It’s been a long while since I’ve read a passage that resonates with my soul as powerfully as this passage does:
But fortunately, artists do not have to be morally admirable people. All that matters is that they create great art. If his own art is to come out of the more contemptible side of himself, so be it. Flowers grow best on dung heaps, as Shakespeare never tires of saying. Even Henry Miller, who presents himself as a straightforward fellow, ready to make love to any woman no matter her shape or size, probably has a dark side which he is prudent enough to conceal.

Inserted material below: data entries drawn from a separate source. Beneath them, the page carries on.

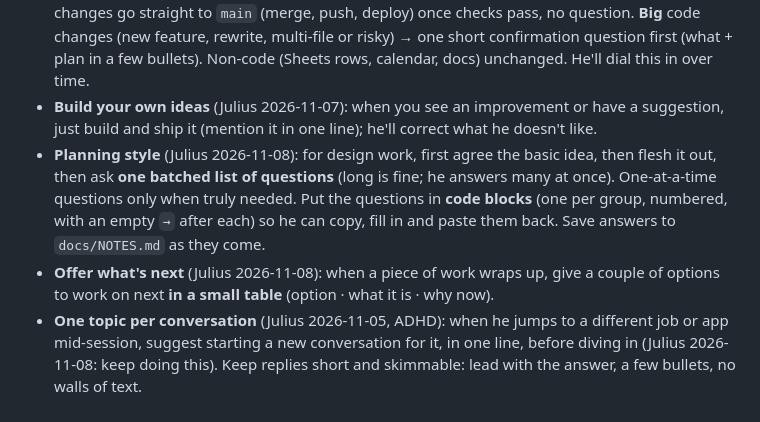
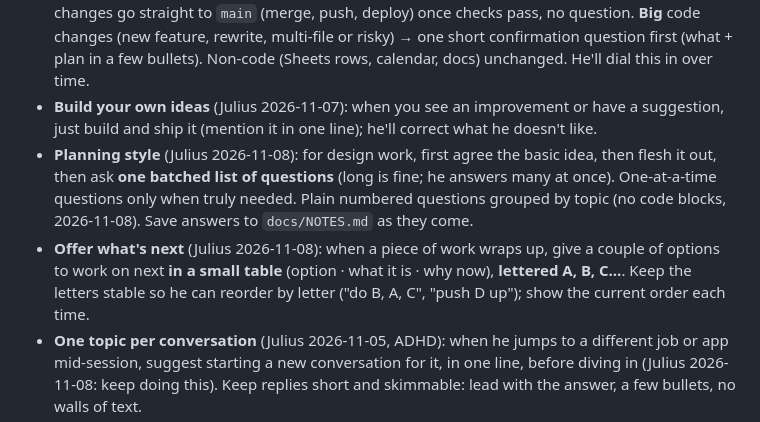
Before and after one commit to simtimj/Gantt-3-Columns, a Markdown page: CLAUDE.md, the part around the change. GitHub-like rendering.

```diff
--- a/CLAUDE.md
+++ b/CLAUDE.md
@@ -3,8 +3,8 @@
 - **Commit as Julius** (so it counts on his GitHub graph): `git -c user.name="Julius Simtim" -c user.email="juliussimtim@gmail.com" commit ...`. Never commit as "Claude <noreply@anthropic.com>"; Claude goes only in a Co-Authored-By trailer.
 - **Ship small, confirm big** (Julius 2026-11-08, replaces 11-04 "ship without asking"): small code changes go straight to `main` (merge, push, deploy) once checks pass, no question. **Big** code changes (new feature, rewrite, multi-file or risky) → one short confirmation question first (what + plan in a few bullets). Non-code (Sheets rows, calendar, docs) unchanged. He'll dial this in over time.
 - **Build your own ideas** (Julius 2026-11-07): when you see an improvement or have a suggestion, just build and ship it (mention it in one line); he'll correct what he doesn't like.
-- **Planning style** (Julius 2026-11-08): for design work, first agree the basic idea, then flesh it out, then ask **one batched list of questions** (long is fine; he answers many at once). One-at-a-time questions only when truly needed. Put the questions in **code blocks** (one per group, numbered, with an empty `→` after each) so he can copy, fill in and paste them back. Save answers to `docs/NOTES.md` as they come.
-- **Offer what's next** (Julius 2026-11-08): when a piece of work wraps up, give a couple of options to work on next **in a small table** (option · what it is · why now).
+- **Planning style** (Julius 2026-11-08): for design work, first agree the basic idea, then flesh it out, then ask **one batched list of questions** (long is fine; he answers many at once). One-at-a-time questions only when truly needed. Plain numbered questions grouped by topic (no code blocks, 2026-11-08). Save answers to `docs/NOTES.md` as they come.
+- **Offer what's next** (Julius 2026-11-08): when a piece of work wraps up, give a couple of options to work on next **in a small table** (option · what it is · why now), **lettered A, B, C…**. Keep the letters stable so he can reorder by letter ("do B, A, C", "push D up"); show the current order each time.
 - **One topic per conversation** (Julius 2026-11-05, ADHD): when he jumps to a different job or app mid-session, suggest starting a new conversation for it, in one line, before diving in (Julius 2026-11-08: keep doing this). Keep replies short and skimmable: lead with the answer, a few bullets, no walls of text.
 - Google Apps Script web app (Today / Notes / Reference columns over a Google Sheet). Pushing to `main` runs `clasp push` via `.github/workflows/deploy.yaml`, so keep commits small and working. Julius opens the **/dev test link** (latest pushed code, ~30 s after a push, then tap ↻); the workflow no longer updates a versioned /exec deployment (200-version cap, 2026-10-27). Julius mostly works from his phone.
 - Files: `Code.gs` (server), `Index.html` (all UI), `WeekdayIcons.html` (header icons, base64), `appsscript.json`.
```
Also changed, not shown: docs/NOTES.md (+11 -0 lines).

Normal people find it hard to be bad. Normal people, when they feel badness flare up within them, drink, swear, commit violence. Badness is to them like a fever: they want it out of their system, they want to go back to being normal. But artists have to live with their fever, whatever its nature, good or bad. The fever is what makes them artists; the fever must be kept alive. That is why artist can never be wholly present to the world; one eye has always to be turned inward. As for women who flock after artists, they cannot wholly be trusted. For just as the spirit of the artist is both flame and fever, so the woman who yearns to be licked by tongues of flame will at the same time do her best to quench the fever and bring down the artist to common ground. Therefore women have to be resisted even when they are loved. They cannot be allowed close enough to the flame to nip it out.
—YOUTH, by J. M. Coetzee